"The federation has become worried about the situation," said dermatology researcher Seitaro Hiruma of Juntendo University in Tokyo. "Now they are saying that if they leave this infection unchecked it will ruin Japanese judo."

The threat is an infectious skin fungus known as Trichophyton tonsurans. Similar to athlete's foot, the fungus causes often itchy, swollen redness on the face, neck and upper body. Because it infests the scalp and causes patches of skin to flake off, in more advanced stages it can lead to death of hair follicles and loss of hair.

This last effect could be severe for the art of sumo wrestling, in which practitioners are expected to wear traditional topknots reminiscent of those worn by samurai of the Edo period.
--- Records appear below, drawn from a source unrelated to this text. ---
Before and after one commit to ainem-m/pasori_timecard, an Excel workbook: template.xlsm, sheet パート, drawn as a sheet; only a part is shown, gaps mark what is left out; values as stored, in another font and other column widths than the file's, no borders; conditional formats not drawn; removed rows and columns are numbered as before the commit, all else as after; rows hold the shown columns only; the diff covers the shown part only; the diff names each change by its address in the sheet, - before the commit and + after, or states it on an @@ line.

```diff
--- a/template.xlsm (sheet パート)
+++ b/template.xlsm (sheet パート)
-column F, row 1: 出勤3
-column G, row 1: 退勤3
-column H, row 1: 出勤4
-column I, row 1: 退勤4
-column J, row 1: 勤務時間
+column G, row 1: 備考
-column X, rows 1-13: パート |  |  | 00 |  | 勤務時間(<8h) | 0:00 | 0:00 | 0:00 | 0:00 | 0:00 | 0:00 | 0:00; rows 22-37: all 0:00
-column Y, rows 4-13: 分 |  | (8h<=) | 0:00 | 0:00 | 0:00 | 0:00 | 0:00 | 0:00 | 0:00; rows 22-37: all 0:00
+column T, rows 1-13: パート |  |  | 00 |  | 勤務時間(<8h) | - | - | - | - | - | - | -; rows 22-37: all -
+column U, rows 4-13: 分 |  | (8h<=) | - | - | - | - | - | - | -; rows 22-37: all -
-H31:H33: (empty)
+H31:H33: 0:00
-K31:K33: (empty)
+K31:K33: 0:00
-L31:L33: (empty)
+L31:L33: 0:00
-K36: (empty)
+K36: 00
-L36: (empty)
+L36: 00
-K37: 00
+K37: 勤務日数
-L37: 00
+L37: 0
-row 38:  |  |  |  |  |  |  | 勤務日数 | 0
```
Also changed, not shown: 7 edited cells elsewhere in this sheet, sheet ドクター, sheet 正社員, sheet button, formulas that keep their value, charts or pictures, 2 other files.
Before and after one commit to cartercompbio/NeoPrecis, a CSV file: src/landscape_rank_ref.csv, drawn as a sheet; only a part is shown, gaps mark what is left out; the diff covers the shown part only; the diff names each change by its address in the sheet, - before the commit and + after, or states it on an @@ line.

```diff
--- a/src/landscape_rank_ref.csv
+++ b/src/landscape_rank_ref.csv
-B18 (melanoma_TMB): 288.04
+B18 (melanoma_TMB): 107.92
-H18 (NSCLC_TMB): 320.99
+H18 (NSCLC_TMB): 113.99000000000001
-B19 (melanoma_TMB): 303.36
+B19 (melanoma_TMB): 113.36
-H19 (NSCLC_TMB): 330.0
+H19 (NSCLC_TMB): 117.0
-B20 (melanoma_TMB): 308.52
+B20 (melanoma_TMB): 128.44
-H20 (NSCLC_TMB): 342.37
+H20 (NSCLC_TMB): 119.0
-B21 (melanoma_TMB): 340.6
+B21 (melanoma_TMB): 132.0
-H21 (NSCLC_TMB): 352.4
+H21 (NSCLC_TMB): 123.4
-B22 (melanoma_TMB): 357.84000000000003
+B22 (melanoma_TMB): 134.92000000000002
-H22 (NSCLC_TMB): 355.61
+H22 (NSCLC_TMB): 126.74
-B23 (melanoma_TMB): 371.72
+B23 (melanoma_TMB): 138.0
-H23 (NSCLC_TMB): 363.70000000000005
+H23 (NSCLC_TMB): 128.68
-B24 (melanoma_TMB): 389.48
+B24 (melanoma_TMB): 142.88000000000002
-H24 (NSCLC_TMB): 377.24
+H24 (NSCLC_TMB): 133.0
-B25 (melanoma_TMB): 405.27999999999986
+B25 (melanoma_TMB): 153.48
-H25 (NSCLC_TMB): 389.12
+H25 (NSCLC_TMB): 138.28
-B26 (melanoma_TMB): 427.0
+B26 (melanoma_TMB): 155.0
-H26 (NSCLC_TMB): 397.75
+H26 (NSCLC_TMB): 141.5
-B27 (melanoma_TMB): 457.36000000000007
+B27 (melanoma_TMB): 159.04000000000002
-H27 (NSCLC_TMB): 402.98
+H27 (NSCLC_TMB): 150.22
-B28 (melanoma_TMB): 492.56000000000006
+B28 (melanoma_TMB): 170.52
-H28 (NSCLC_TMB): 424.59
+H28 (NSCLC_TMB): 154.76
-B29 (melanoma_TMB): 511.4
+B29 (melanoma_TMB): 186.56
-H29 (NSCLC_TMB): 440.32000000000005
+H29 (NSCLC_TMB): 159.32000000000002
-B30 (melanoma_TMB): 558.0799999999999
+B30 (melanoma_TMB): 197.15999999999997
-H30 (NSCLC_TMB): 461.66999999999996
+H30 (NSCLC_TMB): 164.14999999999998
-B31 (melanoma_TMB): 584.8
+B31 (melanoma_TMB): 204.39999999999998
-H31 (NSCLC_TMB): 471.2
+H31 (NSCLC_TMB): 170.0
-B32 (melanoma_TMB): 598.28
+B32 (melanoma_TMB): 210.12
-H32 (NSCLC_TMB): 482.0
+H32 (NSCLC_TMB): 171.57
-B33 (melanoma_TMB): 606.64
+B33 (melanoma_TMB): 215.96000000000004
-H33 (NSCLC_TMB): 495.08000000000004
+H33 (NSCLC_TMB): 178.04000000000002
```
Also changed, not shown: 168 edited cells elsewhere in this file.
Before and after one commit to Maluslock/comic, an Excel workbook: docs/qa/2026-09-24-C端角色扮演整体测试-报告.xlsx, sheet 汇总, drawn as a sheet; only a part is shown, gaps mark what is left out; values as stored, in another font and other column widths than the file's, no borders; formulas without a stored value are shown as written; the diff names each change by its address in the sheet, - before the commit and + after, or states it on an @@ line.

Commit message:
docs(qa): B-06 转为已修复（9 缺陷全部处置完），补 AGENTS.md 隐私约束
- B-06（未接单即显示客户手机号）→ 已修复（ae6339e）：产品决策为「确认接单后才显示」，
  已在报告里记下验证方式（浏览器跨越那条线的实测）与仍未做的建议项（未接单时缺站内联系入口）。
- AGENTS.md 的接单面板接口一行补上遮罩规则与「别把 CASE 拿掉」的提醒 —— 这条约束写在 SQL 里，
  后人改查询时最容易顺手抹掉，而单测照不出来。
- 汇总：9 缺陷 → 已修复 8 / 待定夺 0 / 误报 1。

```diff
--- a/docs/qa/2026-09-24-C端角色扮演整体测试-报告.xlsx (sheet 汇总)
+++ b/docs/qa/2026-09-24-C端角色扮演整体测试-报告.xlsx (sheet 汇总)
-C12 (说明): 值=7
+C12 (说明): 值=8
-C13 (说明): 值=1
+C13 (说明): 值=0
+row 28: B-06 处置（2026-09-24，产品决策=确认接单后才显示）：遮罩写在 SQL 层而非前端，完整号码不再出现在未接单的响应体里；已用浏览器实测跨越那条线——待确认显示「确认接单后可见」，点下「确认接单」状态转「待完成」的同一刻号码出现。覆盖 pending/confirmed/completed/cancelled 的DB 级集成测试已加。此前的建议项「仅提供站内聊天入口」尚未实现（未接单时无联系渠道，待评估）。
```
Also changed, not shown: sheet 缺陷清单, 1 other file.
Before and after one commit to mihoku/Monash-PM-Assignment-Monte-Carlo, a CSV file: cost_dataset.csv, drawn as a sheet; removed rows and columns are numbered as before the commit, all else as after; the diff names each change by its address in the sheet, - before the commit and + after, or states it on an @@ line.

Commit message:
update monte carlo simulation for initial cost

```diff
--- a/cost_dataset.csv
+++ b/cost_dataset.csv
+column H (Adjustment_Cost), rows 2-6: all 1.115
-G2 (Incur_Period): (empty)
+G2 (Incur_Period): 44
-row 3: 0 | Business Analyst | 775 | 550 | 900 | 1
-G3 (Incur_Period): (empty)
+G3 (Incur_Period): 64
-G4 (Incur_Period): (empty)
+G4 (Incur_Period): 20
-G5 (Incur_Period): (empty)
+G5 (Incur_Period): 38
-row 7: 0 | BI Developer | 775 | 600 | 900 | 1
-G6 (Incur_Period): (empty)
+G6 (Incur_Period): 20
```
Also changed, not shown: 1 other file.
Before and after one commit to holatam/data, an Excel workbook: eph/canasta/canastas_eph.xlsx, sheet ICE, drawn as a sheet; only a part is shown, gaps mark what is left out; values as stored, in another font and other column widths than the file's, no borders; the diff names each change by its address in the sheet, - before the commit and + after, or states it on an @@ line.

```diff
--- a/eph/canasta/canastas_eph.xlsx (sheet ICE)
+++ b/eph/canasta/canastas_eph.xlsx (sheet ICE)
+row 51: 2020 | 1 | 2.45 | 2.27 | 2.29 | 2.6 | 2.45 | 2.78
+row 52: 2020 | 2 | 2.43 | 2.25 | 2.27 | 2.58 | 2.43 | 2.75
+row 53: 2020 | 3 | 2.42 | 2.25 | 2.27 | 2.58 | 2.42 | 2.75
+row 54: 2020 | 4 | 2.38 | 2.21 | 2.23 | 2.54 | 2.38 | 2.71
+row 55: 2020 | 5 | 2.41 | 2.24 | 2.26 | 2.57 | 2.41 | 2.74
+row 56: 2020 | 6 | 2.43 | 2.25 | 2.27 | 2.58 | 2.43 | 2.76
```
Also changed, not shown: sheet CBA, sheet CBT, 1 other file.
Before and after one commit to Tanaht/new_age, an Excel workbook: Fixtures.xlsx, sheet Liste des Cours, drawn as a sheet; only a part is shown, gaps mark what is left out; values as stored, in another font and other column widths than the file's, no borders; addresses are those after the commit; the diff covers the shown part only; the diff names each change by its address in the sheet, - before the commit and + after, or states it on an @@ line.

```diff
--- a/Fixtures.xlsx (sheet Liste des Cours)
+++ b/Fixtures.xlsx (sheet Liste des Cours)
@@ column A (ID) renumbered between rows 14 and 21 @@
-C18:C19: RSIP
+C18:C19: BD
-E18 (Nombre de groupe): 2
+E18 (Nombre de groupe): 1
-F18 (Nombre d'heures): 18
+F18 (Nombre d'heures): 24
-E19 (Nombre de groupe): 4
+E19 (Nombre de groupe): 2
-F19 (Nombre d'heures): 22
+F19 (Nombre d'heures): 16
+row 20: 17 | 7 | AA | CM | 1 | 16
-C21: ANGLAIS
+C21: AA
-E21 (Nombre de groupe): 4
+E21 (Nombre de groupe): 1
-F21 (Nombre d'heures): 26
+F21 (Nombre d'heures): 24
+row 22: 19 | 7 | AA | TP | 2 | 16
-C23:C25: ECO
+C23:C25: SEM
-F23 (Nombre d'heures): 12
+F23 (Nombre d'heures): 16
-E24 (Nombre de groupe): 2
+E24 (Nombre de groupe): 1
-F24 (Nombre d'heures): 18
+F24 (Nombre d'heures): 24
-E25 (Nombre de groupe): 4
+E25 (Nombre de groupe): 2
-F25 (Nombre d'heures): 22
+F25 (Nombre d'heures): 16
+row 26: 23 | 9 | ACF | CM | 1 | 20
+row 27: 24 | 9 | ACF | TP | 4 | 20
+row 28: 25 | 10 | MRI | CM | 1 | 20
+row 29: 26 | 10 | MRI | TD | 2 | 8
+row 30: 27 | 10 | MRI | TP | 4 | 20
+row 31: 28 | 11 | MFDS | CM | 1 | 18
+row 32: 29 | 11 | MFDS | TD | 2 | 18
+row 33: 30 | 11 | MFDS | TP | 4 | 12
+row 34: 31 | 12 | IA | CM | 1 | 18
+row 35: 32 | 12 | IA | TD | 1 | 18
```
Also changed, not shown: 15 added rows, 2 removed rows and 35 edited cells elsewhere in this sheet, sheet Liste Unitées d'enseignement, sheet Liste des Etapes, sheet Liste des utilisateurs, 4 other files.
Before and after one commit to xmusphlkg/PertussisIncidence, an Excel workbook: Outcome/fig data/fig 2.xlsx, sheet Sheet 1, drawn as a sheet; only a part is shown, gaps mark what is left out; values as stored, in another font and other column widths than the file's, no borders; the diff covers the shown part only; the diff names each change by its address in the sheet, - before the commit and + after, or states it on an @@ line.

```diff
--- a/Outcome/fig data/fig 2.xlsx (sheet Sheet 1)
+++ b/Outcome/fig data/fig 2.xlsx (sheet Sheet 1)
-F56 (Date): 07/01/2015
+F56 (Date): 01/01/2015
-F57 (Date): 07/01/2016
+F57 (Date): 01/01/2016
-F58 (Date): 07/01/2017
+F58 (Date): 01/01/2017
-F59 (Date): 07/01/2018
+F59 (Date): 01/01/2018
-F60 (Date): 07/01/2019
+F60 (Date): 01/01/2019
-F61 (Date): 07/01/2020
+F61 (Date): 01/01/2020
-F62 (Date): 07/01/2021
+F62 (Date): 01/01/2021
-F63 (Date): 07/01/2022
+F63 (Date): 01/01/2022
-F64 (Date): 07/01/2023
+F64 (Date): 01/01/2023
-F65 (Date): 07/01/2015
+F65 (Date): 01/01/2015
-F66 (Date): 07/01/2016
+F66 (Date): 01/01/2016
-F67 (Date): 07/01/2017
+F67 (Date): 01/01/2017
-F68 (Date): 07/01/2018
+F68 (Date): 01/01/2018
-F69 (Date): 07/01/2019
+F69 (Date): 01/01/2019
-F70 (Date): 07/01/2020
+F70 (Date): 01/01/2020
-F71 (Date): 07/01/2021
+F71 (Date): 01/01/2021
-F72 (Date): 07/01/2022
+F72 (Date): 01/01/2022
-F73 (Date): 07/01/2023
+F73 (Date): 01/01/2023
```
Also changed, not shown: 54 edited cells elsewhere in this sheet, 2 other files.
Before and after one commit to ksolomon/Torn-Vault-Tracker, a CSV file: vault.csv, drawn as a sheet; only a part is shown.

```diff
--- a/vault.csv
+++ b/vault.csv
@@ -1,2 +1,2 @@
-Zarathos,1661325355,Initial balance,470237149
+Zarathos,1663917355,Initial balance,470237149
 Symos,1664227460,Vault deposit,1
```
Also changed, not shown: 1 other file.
In 1925, the renowned sumo wrestler Yokozuna Tochigiyama retired while still in physical prime because he had lost too much hair to wear a topknot.

T. tonsurans, a native of Latin America, first spread to North America in the 1960s, according to Hiruma. Infected U.S. wrestlers spread the fungus to Europe and from there the organism spread throughout the global wrestling and martial arts community. Japanese judo athletes became infected in Europe, Hiruma said, bringing the fungus back to their home country.

Now survey commissioned by the judo federation found that nearly one-third of judo clubs and half of high-school judo teams in Japan have experienced T. tonsurans infections. Because the infection spreads easily between people who grapple, as in judo or wrestling, this is considered a major threat to the entire martial art.

There are an estimated 50,000 wrestlers and 500,000 judoka in Japan.

If awareness of the epidemic spreads however, judo could still be saved. T. tonsurans infection can be treated with a three-month course of drugs.

Sources for this story include: www.timesonline.co.uk.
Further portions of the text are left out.